Using vlieseline gives the appliqued shape added structure. It gives a nice neat edge when I’m cutting out the shape and it helps keep the edges from fraying. Batiks work great for raw edge applique because their high thread count also helps to keep the edges from fraying.
The pivot/float function on the Juki NX7 is ideal for raw edge applique. I can set the machine so that the needle stays down and the presser foot raises slightly each time I stop stitching. This leaves my hands free to guide the fabric around curves and to pivot around corners. After appliquing the leaves onto the background fabric, I went back and added some stitching detail. This variegated Fantastico thread was so fun to stitch with!
Free motion quilting
Once I finished piecing and appliqueing, I was ready to move on to the quilting.
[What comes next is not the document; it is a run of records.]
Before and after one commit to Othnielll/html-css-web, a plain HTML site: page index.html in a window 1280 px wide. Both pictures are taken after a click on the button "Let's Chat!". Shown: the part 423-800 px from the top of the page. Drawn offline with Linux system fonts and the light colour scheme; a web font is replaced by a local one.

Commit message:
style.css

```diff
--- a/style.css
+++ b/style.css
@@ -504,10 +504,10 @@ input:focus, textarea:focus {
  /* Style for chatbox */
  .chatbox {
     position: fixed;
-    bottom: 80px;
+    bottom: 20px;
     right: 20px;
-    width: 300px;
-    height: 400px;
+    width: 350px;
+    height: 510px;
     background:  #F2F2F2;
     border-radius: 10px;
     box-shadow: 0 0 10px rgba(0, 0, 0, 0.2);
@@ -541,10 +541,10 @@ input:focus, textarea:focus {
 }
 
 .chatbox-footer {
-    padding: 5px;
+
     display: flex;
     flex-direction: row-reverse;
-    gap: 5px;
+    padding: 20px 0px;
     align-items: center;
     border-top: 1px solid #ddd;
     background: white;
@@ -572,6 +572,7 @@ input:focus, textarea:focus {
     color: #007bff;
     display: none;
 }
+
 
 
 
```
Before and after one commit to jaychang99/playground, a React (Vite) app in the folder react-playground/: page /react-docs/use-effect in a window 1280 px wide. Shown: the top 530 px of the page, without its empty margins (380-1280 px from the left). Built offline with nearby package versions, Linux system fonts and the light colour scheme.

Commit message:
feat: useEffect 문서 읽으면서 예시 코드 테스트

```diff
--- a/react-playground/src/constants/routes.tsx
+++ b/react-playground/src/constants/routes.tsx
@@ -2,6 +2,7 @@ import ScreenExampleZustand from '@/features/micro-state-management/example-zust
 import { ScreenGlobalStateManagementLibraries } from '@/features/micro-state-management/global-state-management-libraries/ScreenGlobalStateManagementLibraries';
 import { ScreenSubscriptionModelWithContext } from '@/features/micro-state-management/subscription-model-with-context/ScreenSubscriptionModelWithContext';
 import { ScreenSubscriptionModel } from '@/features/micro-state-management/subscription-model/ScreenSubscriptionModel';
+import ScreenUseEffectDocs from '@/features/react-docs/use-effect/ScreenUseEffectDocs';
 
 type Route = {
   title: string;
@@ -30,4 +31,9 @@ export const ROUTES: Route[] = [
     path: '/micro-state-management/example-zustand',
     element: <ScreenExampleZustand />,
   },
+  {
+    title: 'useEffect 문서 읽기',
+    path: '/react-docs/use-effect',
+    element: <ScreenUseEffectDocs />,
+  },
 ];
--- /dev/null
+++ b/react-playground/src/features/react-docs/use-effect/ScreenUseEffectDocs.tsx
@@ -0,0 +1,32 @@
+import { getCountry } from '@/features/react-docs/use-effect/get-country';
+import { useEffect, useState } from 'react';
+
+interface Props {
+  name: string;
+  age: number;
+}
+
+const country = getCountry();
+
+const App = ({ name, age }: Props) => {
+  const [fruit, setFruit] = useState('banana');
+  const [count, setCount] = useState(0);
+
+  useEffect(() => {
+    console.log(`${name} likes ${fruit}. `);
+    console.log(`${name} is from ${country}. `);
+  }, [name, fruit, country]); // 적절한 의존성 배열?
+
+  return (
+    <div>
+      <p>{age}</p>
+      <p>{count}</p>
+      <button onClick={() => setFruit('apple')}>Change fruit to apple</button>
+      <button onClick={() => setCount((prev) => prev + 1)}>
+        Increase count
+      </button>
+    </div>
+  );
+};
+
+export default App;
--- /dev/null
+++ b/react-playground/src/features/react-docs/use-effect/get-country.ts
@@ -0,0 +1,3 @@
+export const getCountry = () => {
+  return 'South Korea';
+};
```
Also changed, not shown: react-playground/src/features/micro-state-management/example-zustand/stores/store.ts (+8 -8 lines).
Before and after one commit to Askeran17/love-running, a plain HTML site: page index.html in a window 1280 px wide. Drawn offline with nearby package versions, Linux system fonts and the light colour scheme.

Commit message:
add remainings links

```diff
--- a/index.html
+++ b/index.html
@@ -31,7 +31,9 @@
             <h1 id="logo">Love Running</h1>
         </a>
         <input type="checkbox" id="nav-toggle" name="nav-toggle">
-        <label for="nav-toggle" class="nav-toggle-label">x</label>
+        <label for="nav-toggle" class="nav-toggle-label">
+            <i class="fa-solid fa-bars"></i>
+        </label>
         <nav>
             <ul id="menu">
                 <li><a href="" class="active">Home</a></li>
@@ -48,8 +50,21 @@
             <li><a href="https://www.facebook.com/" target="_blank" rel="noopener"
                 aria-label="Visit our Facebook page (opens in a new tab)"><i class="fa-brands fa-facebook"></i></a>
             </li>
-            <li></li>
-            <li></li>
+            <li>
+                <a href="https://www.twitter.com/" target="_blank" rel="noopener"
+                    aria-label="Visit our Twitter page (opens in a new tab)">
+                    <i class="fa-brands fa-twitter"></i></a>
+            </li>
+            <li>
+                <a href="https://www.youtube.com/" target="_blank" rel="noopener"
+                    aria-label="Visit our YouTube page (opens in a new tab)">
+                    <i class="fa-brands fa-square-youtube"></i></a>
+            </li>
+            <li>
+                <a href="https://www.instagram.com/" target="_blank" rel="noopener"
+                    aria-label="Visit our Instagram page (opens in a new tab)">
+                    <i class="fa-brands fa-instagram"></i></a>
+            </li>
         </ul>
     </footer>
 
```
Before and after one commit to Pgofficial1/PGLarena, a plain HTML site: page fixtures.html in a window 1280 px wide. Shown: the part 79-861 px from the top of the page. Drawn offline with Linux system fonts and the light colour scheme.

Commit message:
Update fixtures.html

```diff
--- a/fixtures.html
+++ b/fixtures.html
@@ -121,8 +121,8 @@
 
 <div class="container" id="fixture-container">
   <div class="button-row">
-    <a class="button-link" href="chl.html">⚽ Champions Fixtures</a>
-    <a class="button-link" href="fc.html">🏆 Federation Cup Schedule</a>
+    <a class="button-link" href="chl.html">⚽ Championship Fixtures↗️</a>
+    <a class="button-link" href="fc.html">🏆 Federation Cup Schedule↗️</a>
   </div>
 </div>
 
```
To save time, I stitched the cushion cover tops all together like a quilt. Then I loaded it on a quilting frame with fleece. This way I was able to free motion quilt all the cushions at the same time.
The Juki TL QVP Mini straight stitch is my favourite quilting machine. The space, speed, strength and simplicity of this machine make it ideal for quilting on or off a frame. Before starting I doodled leaf designs on paper to get back into the swing of things. Then I played with different threads and designs. I wanted each cushion to be different. My attitude to this project was playful. Pete’s flatmates would enjoy whatever I did. So I just relaxed and enjoyed the process. All the quilting is hand guided free motion quilting.
When the quilting was finished I unloaded the piece from the frame and cut it up into individual cushions. I’d pieced the cushion tops larger than I needed so there was plenty of room to play with when I cut the cushions to size.
The last stages were to add the piping to each cushion using the Peg Baker one-step method. The Juki zipper foot worked a treat for this part and I was able to position the needle all the way to the left.
Then finally, to stitch the cushion tops to the backing panels. This was a bit tricky as I needed to be sure that the piping stitching was completely covered by the backing fabric. I just kept checking and stitching over until it looked right.
The great thing about batch sewing is that you get the chance to improve with every cushion.
Five cushions finished
This Juki NX7 machine was such a pleasure to work with. It handled all the layers beautifully. There were no problems using all different sorts of specialty threads, even metallics! And it was so fun to use the alphabet stitches to write messages on the ever-so-versatile cork fabric.
Here they are, five cushion covers. They’re all different but they hang together nicely. I’m ever so tempted to keep them. But they’ll look lovely against the black sofa in the snug in Pete’s student flat. After working on this project, I’m convinced that creating cushion covers is a fun and easy way to spice up student spaces.
Martha’s married and lives in the UK. She has 6 grown up children and one adorable granddaughter. When not making cushion covers, she uses Juki machines to teach free-motion quilting techniques. Martha works with Juki Europe to expand and nurture the creative sewing community that is Juki Club.